EXERCISE INSTRUCTIONS: An exact reprint of all the records is the expected answer.

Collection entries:
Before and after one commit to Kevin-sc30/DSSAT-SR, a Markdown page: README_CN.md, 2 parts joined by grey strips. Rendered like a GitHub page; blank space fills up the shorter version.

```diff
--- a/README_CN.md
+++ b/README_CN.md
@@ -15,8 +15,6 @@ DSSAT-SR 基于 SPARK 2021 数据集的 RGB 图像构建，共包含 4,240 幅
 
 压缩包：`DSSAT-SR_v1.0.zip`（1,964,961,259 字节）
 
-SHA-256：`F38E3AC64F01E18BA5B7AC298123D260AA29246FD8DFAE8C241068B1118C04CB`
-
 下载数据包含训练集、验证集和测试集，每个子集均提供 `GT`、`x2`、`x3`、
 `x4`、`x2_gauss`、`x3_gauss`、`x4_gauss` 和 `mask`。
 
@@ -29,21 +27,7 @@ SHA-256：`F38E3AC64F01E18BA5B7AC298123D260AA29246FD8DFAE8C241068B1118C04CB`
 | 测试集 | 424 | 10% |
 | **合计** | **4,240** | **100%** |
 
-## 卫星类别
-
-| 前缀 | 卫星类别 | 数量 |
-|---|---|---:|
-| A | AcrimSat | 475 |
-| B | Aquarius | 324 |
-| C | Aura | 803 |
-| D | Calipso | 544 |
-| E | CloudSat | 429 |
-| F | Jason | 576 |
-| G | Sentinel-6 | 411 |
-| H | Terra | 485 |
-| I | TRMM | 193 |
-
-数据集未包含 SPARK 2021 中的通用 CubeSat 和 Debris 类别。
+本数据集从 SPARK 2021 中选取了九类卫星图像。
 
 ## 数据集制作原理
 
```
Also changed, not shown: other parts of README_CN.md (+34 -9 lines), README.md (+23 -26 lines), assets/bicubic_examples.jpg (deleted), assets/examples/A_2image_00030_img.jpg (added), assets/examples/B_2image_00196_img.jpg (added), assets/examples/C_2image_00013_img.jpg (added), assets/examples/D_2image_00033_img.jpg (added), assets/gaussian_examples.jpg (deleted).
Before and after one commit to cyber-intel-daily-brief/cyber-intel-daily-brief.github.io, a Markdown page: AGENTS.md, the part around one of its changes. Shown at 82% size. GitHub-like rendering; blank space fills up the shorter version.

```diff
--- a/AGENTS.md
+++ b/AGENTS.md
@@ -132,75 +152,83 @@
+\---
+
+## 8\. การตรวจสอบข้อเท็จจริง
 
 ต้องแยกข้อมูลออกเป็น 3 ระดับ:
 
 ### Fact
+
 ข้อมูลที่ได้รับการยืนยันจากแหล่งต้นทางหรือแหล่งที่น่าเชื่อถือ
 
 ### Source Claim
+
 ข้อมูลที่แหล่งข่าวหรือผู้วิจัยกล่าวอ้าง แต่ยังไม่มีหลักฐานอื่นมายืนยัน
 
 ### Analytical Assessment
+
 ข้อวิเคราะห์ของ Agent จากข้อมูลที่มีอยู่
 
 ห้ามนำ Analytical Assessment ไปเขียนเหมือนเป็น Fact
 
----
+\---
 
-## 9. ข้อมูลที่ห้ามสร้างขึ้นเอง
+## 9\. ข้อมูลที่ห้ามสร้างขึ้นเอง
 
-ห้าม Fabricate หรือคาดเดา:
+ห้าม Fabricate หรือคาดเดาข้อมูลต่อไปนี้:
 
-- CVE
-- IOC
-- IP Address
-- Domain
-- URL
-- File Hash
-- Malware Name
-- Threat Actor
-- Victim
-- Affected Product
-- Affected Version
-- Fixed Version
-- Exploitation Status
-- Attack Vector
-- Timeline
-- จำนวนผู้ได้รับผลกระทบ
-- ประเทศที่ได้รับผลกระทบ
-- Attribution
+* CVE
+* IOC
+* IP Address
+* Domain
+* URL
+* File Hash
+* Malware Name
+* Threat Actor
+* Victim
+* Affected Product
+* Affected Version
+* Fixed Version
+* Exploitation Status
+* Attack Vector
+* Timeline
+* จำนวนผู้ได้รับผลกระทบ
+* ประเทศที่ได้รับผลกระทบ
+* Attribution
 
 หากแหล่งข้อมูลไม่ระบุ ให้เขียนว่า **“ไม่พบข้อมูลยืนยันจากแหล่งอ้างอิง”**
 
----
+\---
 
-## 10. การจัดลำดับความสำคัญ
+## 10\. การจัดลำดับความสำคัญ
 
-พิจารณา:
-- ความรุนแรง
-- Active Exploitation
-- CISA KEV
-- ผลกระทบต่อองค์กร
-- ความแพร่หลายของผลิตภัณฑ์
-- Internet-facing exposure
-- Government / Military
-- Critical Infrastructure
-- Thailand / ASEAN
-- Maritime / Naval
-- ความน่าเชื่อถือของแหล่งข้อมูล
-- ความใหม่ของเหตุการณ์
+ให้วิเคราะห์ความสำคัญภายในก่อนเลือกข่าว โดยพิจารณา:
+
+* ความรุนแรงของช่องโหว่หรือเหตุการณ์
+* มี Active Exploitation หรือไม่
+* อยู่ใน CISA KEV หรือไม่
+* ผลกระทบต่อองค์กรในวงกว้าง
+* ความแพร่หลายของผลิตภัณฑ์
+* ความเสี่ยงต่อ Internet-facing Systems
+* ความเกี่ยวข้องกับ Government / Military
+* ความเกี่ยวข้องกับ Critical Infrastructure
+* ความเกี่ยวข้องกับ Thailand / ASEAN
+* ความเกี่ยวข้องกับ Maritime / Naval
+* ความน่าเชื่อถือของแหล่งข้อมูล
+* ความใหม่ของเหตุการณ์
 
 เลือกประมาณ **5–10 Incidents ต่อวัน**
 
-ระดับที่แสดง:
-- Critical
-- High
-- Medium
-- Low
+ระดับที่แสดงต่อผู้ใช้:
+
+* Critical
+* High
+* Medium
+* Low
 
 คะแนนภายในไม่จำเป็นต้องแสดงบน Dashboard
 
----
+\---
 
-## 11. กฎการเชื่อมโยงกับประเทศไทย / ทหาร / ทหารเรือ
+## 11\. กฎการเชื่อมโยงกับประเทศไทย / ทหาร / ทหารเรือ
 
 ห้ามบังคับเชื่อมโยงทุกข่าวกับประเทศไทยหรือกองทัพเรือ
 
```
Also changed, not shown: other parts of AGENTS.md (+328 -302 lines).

COMPLETED EXERCISE:
Before and after one commit to Kevin-sc30/DSSAT-SR, a Markdown page: README_CN.md, 2 parts joined by grey strips. Rendered like a GitHub page; blank space fills up the shorter version.

```diff
--- a/README_CN.md
+++ b/README_CN.md
@@ -15,8 +15,6 @@ DSSAT-SR 基于 SPARK 2021 数据集的 RGB 图像构建，共包含 4,240 幅
 
 压缩包：`DSSAT-SR_v1.0.zip`（1,964,961,259 字节）
 
-SHA-256：`F38E3AC64F01E18BA5B7AC298123D260AA29246FD8DFAE8C241068B1118C04CB`
-
 下载数据包含训练集、验证集和测试集，每个子集均提供 `GT`、`x2`、`x3`、
 `x4`、`x2_gauss`、`x3_gauss`、`x4_gauss` 和 `mask`。
 
@@ -29,21 +27,7 @@ SHA-256：`F38E3AC64F01E18BA5B7AC298123D260AA29246FD8DFAE8C241068B1118C04CB`
 | 测试集 | 424 | 10% |
 | **合计** | **4,240** | **100%** |
 
-## 卫星类别
-
-| 前缀 | 卫星类别 | 数量 |
-|---|---|---:|
-| A | AcrimSat | 475 |
-| B | Aquarius | 324 |
-| C | Aura | 803 |
-| D | Calipso | 544 |
-| E | CloudSat | 429 |
-| F | Jason | 576 |
-| G | Sentinel-6 | 411 |
-| H | Terra | 485 |
-| I | TRMM | 193 |
-
-数据集未包含 SPARK 2021 中的通用 CubeSat 和 Debris 类别。
+本数据集从 SPARK 2021 中选取了九类卫星图像。
 
 ## 数据集制作原理
 
```
Also changed, not shown: other parts of README_CN.md (+34 -9 lines), README.md (+23 -26 lines), assets/bicubic_examples.jpg (deleted), assets/examples/A_2image_00030_img.jpg (added), assets/examples/B_2image_00196_img.jpg (added), assets/examples/C_2image_00013_img.jpg (added), assets/examples/D_2image_00033_img.jpg (added), assets/gaussian_examples.jpg (deleted).
Before and after one commit to cyber-intel-daily-brief/cyber-intel-daily-brief.github.io, a Markdown page: AGENTS.md, the part around one of its changes. Shown at 82% size. GitHub-like rendering; blank space fills up the shorter version.

```diff
--- a/AGENTS.md
+++ b/AGENTS.md
@@ -132,75 +152,83 @@
+\---
+
+## 8\. การตรวจสอบข้อเท็จจริง
 
 ต้องแยกข้อมูลออกเป็น 3 ระดับ:
 
 ### Fact
+
 ข้อมูลที่ได้รับการยืนยันจากแหล่งต้นทางหรือแหล่งที่น่าเชื่อถือ
 
 ### Source Claim
+
 ข้อมูลที่แหล่งข่าวหรือผู้วิจัยกล่าวอ้าง แต่ยังไม่มีหลักฐานอื่นมายืนยัน
 
 ### Analytical Assessment
+
 ข้อวิเคราะห์ของ Agent จากข้อมูลที่มีอยู่
 
 ห้ามนำ Analytical Assessment ไปเขียนเหมือนเป็น Fact
 
----
+\---
 
-## 9. ข้อมูลที่ห้ามสร้างขึ้นเอง
+## 9\. ข้อมูลที่ห้ามสร้างขึ้นเอง
 
-ห้าม Fabricate หรือคาดเดา:
+ห้าม Fabricate หรือคาดเดาข้อมูลต่อไปนี้:
 
-- CVE
-- IOC
-- IP Address
-- Domain
-- URL
-- File Hash
-- Malware Name
-- Threat Actor
-- Victim
-- Affected Product
-- Affected Version
-- Fixed Version
-- Exploitation Status
-- Attack Vector
-- Timeline
-- จำนวนผู้ได้รับผลกระทบ
-- ประเทศที่ได้รับผลกระทบ
-- Attribution
+* CVE
+* IOC
+* IP Address
+* Domain
+* URL
+* File Hash
+* Malware Name
+* Threat Actor
+* Victim
+* Affected Product
+* Affected Version
+* Fixed Version
+* Exploitation Status
+* Attack Vector
+* Timeline
+* จำนวนผู้ได้รับผลกระทบ
+* ประเทศที่ได้รับผลกระทบ
+* Attribution
 
 หากแหล่งข้อมูลไม่ระบุ ให้เขียนว่า **“ไม่พบข้อมูลยืนยันจากแหล่งอ้างอิง”**
 
----
+\---
 
-## 10. การจัดลำดับความสำคัญ
+## 10\. การจัดลำดับความสำคัญ
 
-พิจารณา:
-- ความรุนแรง
-- Active Exploitation
-- CISA KEV
-- ผลกระทบต่อองค์กร
-- ความแพร่หลายของผลิตภัณฑ์
-- Internet-facing exposure
-- Government / Military
-- Critical Infrastructure
-- Thailand / ASEAN
-- Maritime / Naval
-- ความน่าเชื่อถือของแหล่งข้อมูล
-- ความใหม่ของเหตุการณ์
+ให้วิเคราะห์ความสำคัญภายในก่อนเลือกข่าว โดยพิจารณา:
+
+* ความรุนแรงของช่องโหว่หรือเหตุการณ์
+* มี Active Exploitation หรือไม่
+* อยู่ใน CISA KEV หรือไม่
+* ผลกระทบต่อองค์กรในวงกว้าง
+* ความแพร่หลายของผลิตภัณฑ์
+* ความเสี่ยงต่อ Internet-facing Systems
+* ความเกี่ยวข้องกับ Government / Military
+* ความเกี่ยวข้องกับ Critical Infrastructure
+* ความเกี่ยวข้องกับ Thailand / ASEAN
+* ความเกี่ยวข้องกับ Maritime / Naval
+* ความน่าเชื่อถือของแหล่งข้อมูล
+* ความใหม่ของเหตุการณ์
 
 เลือกประมาณ **5–10 Incidents ต่อวัน**
 
-ระดับที่แสดง:
-- Critical
-- High
-- Medium
-- Low
+ระดับที่แสดงต่อผู้ใช้:
+
+* Critical
+* High
+* Medium
+* Low
 
 คะแนนภายในไม่จำเป็นต้องแสดงบน Dashboard
 
----
+\---
 
-## 11. กฎการเชื่อมโยงกับประเทศไทย / ทหาร / ทหารเรือ
+## 11\. กฎการเชื่อมโยงกับประเทศไทย / ทหาร / ทหารเรือ
 
 ห้ามบังคับเชื่อมโยงทุกข่าวกับประเทศไทยหรือกองทัพเรือ
 
```
Also changed, not shown: other parts of AGENTS.md (+328 -302 lines).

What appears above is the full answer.